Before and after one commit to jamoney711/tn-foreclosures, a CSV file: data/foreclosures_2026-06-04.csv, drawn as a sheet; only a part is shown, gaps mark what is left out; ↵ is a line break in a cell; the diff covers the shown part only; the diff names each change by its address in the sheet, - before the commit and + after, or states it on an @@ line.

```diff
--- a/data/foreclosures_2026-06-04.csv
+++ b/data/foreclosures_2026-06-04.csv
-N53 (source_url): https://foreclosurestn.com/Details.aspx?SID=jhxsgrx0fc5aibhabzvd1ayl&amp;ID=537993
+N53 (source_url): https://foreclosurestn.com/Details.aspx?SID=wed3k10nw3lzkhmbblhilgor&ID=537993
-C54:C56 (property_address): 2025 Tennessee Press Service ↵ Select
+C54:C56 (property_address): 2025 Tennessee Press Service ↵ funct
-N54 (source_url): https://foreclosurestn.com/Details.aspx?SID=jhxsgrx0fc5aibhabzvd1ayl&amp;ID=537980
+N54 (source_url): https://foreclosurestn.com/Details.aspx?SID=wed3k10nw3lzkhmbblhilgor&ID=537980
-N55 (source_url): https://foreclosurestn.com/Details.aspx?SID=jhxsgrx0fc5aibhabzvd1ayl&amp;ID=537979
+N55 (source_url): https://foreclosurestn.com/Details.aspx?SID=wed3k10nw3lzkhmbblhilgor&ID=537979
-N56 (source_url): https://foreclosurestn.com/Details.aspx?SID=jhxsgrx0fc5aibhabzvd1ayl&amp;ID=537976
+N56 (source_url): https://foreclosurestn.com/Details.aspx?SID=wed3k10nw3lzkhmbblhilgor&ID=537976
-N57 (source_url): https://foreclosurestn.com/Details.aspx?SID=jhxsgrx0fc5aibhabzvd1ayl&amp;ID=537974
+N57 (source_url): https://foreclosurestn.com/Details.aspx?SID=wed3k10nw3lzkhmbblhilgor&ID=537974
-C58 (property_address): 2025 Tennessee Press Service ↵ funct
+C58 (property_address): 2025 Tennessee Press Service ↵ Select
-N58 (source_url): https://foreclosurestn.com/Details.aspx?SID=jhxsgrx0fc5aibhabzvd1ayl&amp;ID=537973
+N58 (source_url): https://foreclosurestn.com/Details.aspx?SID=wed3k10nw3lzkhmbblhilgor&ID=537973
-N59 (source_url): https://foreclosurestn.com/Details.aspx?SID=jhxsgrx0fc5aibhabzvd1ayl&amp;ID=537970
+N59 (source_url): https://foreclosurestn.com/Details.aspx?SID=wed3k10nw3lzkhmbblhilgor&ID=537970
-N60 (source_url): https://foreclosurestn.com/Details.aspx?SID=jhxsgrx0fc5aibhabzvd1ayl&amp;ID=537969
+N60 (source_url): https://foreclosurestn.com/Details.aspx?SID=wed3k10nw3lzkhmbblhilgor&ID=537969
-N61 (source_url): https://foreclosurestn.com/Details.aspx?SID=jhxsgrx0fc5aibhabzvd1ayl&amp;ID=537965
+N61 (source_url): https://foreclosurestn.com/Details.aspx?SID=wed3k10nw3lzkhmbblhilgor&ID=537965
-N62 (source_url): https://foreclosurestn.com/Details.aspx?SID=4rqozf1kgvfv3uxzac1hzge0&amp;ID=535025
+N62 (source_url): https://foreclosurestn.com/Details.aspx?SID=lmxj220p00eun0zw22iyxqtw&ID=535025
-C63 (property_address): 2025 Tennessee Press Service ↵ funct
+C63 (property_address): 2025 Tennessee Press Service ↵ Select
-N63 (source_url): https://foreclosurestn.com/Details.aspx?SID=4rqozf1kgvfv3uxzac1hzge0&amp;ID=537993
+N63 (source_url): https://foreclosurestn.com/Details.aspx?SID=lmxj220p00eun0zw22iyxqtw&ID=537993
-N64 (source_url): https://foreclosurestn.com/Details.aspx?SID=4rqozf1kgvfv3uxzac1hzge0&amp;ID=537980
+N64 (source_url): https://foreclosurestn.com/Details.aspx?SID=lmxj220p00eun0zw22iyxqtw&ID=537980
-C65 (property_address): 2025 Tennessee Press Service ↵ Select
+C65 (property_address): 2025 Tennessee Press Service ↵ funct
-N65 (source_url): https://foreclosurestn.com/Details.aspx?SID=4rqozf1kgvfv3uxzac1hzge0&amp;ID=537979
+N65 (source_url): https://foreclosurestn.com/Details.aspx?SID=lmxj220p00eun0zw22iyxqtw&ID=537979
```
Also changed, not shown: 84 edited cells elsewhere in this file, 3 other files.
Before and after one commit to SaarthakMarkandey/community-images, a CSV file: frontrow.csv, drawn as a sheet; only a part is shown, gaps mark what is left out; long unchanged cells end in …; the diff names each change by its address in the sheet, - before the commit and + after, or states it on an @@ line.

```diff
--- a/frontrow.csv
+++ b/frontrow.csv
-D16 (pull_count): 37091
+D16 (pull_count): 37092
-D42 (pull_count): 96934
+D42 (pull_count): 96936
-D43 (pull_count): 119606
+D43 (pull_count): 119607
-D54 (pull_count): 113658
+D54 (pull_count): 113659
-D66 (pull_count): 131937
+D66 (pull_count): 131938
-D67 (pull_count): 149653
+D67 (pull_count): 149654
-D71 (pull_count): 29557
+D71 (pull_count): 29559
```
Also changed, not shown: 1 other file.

──────

◆ Instructions for the task
Repeat every entry exactly. Nothing may be dropped.

◆ Your solution
Before and after one commit to jamoney711/tn-foreclosures, a CSV file: data/foreclosures_2026-06-04.csv, drawn as a sheet; only a part is shown, gaps mark what is left out; ↵ is a line break in a cell; the diff covers the shown part only; the diff names each change by its address in the sheet, - before the commit and + after, or states it on an @@ line.

```diff
--- a/data/foreclosures_2026-06-04.csv
+++ b/data/foreclosures_2026-06-04.csv
-N53 (source_url): https://foreclosurestn.com/Details.aspx?SID=jhxsgrx0fc5aibhabzvd1ayl&amp;ID=537993
+N53 (source_url): https://foreclosurestn.com/Details.aspx?SID=wed3k10nw3lzkhmbblhilgor&ID=537993
-C54:C56 (property_address): 2025 Tennessee Press Service ↵ Select
+C54:C56 (property_address): 2025 Tennessee Press Service ↵ funct
-N54 (source_url): https://foreclosurestn.com/Details.aspx?SID=jhxsgrx0fc5aibhabzvd1ayl&amp;ID=537980
+N54 (source_url): https://foreclosurestn.com/Details.aspx?SID=wed3k10nw3lzkhmbblhilgor&ID=537980
-N55 (source_url): https://foreclosurestn.com/Details.aspx?SID=jhxsgrx0fc5aibhabzvd1ayl&amp;ID=537979
+N55 (source_url): https://foreclosurestn.com/Details.aspx?SID=wed3k10nw3lzkhmbblhilgor&ID=537979
-N56 (source_url): https://foreclosurestn.com/Details.aspx?SID=jhxsgrx0fc5aibhabzvd1ayl&amp;ID=537976
+N56 (source_url): https://foreclosurestn.com/Details.aspx?SID=wed3k10nw3lzkhmbblhilgor&ID=537976
-N57 (source_url): https://foreclosurestn.com/Details.aspx?SID=jhxsgrx0fc5aibhabzvd1ayl&amp;ID=537974
+N57 (source_url): https://foreclosurestn.com/Details.aspx?SID=wed3k10nw3lzkhmbblhilgor&ID=537974
-C58 (property_address): 2025 Tennessee Press Service ↵ funct
+C58 (property_address): 2025 Tennessee Press Service ↵ Select
-N58 (source_url): https://foreclosurestn.com/Details.aspx?SID=jhxsgrx0fc5aibhabzvd1ayl&amp;ID=537973
+N58 (source_url): https://foreclosurestn.com/Details.aspx?SID=wed3k10nw3lzkhmbblhilgor&ID=537973
-N59 (source_url): https://foreclosurestn.com/Details.aspx?SID=jhxsgrx0fc5aibhabzvd1ayl&amp;ID=537970
+N59 (source_url): https://foreclosurestn.com/Details.aspx?SID=wed3k10nw3lzkhmbblhilgor&ID=537970
-N60 (source_url): https://foreclosurestn.com/Details.aspx?SID=jhxsgrx0fc5aibhabzvd1ayl&amp;ID=537969
+N60 (source_url): https://foreclosurestn.com/Details.aspx?SID=wed3k10nw3lzkhmbblhilgor&ID=537969
-N61 (source_url): https://foreclosurestn.com/Details.aspx?SID=jhxsgrx0fc5aibhabzvd1ayl&amp;ID=537965
+N61 (source_url): https://foreclosurestn.com/Details.aspx?SID=wed3k10nw3lzkhmbblhilgor&ID=537965
-N62 (source_url): https://foreclosurestn.com/Details.aspx?SID=4rqozf1kgvfv3uxzac1hzge0&amp;ID=535025
+N62 (source_url): https://foreclosurestn.com/Details.aspx?SID=lmxj220p00eun0zw22iyxqtw&ID=535025
-C63 (property_address): 2025 Tennessee Press Service ↵ funct
+C63 (property_address): 2025 Tennessee Press Service ↵ Select
-N63 (source_url): https://foreclosurestn.com/Details.aspx?SID=4rqozf1kgvfv3uxzac1hzge0&amp;ID=537993
+N63 (source_url): https://foreclosurestn.com/Details.aspx?SID=lmxj220p00eun0zw22iyxqtw&ID=537993
-N64 (source_url): https://foreclosurestn.com/Details.aspx?SID=4rqozf1kgvfv3uxzac1hzge0&amp;ID=537980
+N64 (source_url): https://foreclosurestn.com/Details.aspx?SID=lmxj220p00eun0zw22iyxqtw&ID=537980
-C65 (property_address): 2025 Tennessee Press Service ↵ Select
+C65 (property_address): 2025 Tennessee Press Service ↵ funct
-N65 (source_url): https://foreclosurestn.com/Details.aspx?SID=4rqozf1kgvfv3uxzac1hzge0&amp;ID=537979
+N65 (source_url): https://foreclosurestn.com/Details.aspx?SID=lmxj220p00eun0zw22iyxqtw&ID=537979
```
Also changed, not shown: 84 edited cells elsewhere in this file, 3 other files.
Before and after one commit to SaarthakMarkandey/community-images, a CSV file: frontrow.csv, drawn as a sheet; only a part is shown, gaps mark what is left out; long unchanged cells end in …; the diff names each change by its address in the sheet, - before the commit and + after, or states it on an @@ line.

```diff
--- a/frontrow.csv
+++ b/frontrow.csv
-D16 (pull_count): 37091
+D16 (pull_count): 37092
-D42 (pull_count): 96934
+D42 (pull_count): 96936
-D43 (pull_count): 119606
+D43 (pull_count): 119607
-D54 (pull_count): 113658
+D54 (pull_count): 113659
-D66 (pull_count): 131937
+D66 (pull_count): 131938
-D67 (pull_count): 149653
+D67 (pull_count): 149654
-D71 (pull_count): 29557
+D71 (pull_count): 29559
```
Also changed, not shown: 1 other file.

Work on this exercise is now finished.